═══ SUPPLIED DATA

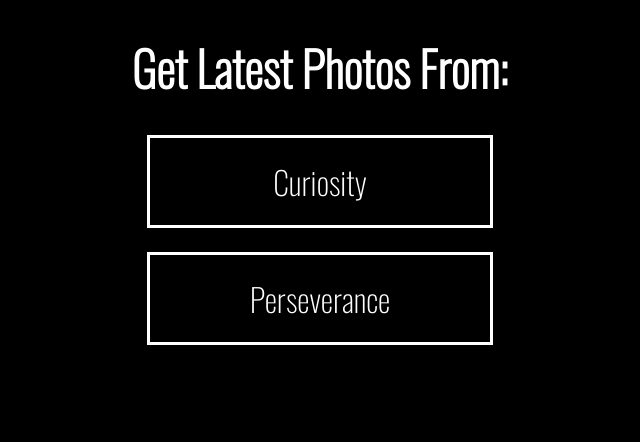
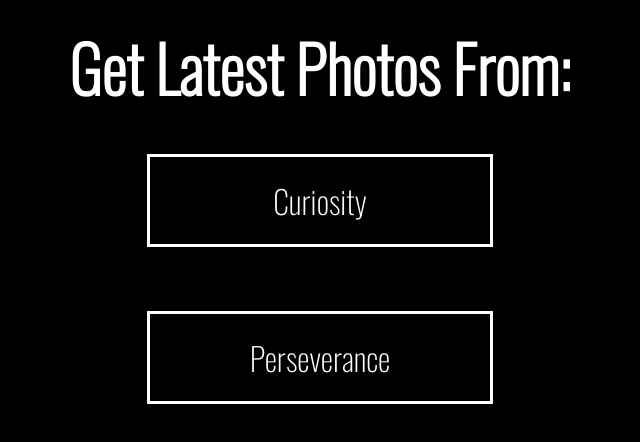
Before and after one commit to JacquelineQ/mars-latest-photos, a React (Create React App) app: page / in a window 1280 px wide. Shown: the top 442 px of the page, without its empty margins (320-960 px from the left). Built offline with nearby package versions, Linux system fonts and the light colour scheme.

Commit message:
set  !important to index.css 2 fix loading

```diff
--- a/src/App.css
+++ b/src/App.css
@@ -8,11 +8,27 @@
   font-size: 2rem;
   border: solid white 3px;
   padding: 20px;
+  margin: 20px;
   width: 300px;
   text-align: center;
   text-decoration: none;
 }
 
+.homepage-button:hover {
+  background-color: white;
+  color: black;
+}
+
+.homepage-title {
+  font-size: 4rem;
+  margin: 20px;
+}
+
+
+
+/* .rdt_Table {
+  font-weight: bold;
+} */
 /* .dataTable {
   font-size: 30px;;
 } */
--- a/src/Curiosity.js
+++ b/src/Curiosity.js
@@ -45,11 +45,10 @@
         .then((response) => {
             const photos = response.data.latest_photos;
             setPhotos(photos);
-            const timeout = setTimeout(() => {
+
               setRows(response)
               setPending(false);
-            }, 2000);
-            return () => clearTimeout(timeout);
+
         });
 
 
@@ -60,10 +59,10 @@
 
     return (
 
-        <>
+        <div>
         <h1>Latest Photos from the Curiosity Rover</h1>
         <DataTable columns={columns} data={photos} progressPending={pending} pagination />
-        </>
+        </div>
     );
 }
 
--- a/src/Perseverence.js
+++ b/src/Perseverence.js
@@ -39,21 +39,23 @@
         .get("https://api.nasa.gov/mars-photos/api/v1/rovers/perseverance/latest_photos?api_key=h2OACWIHRgevQbyXtWaIK890hECXDo7oekNSzcKS")
         .then((response) => {
             const photos = response.data.latest_photos;
-            setPhotos(photos);
-            console.log(photos);
-            const timeout = setTimeout(() => {
+            // setPhotos(photos);
+
+              setPhotos(photos)
               setRows(response)
               setPending(false);
-            }, 2000);
-            return () => clearTimeout(timeout);
         });
     }, []);
+
+
+
+
 
     return (
 
         <>
         <h1>Latest Photos from the Perseverence Rover</h1>
-        <DataTable className="dataTble" columns={columns} data={photos} progressPending={pending} pagination />
+        <DataTable className="dataTable" columns={columns} data={photos} progressPending={pending} pagination />
         </>
     );
 }
--- a/src/index.css
+++ b/src/index.css
@@ -8,6 +8,6 @@
  }
 
  * {
-  background-color: black;
+  background-color: black !important;
   color: white;
  }
```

══════

- WORK INSTRUCTIONS:
State, as a number only, how many lines in the entries include "color".

- ANSWER SECTION:
5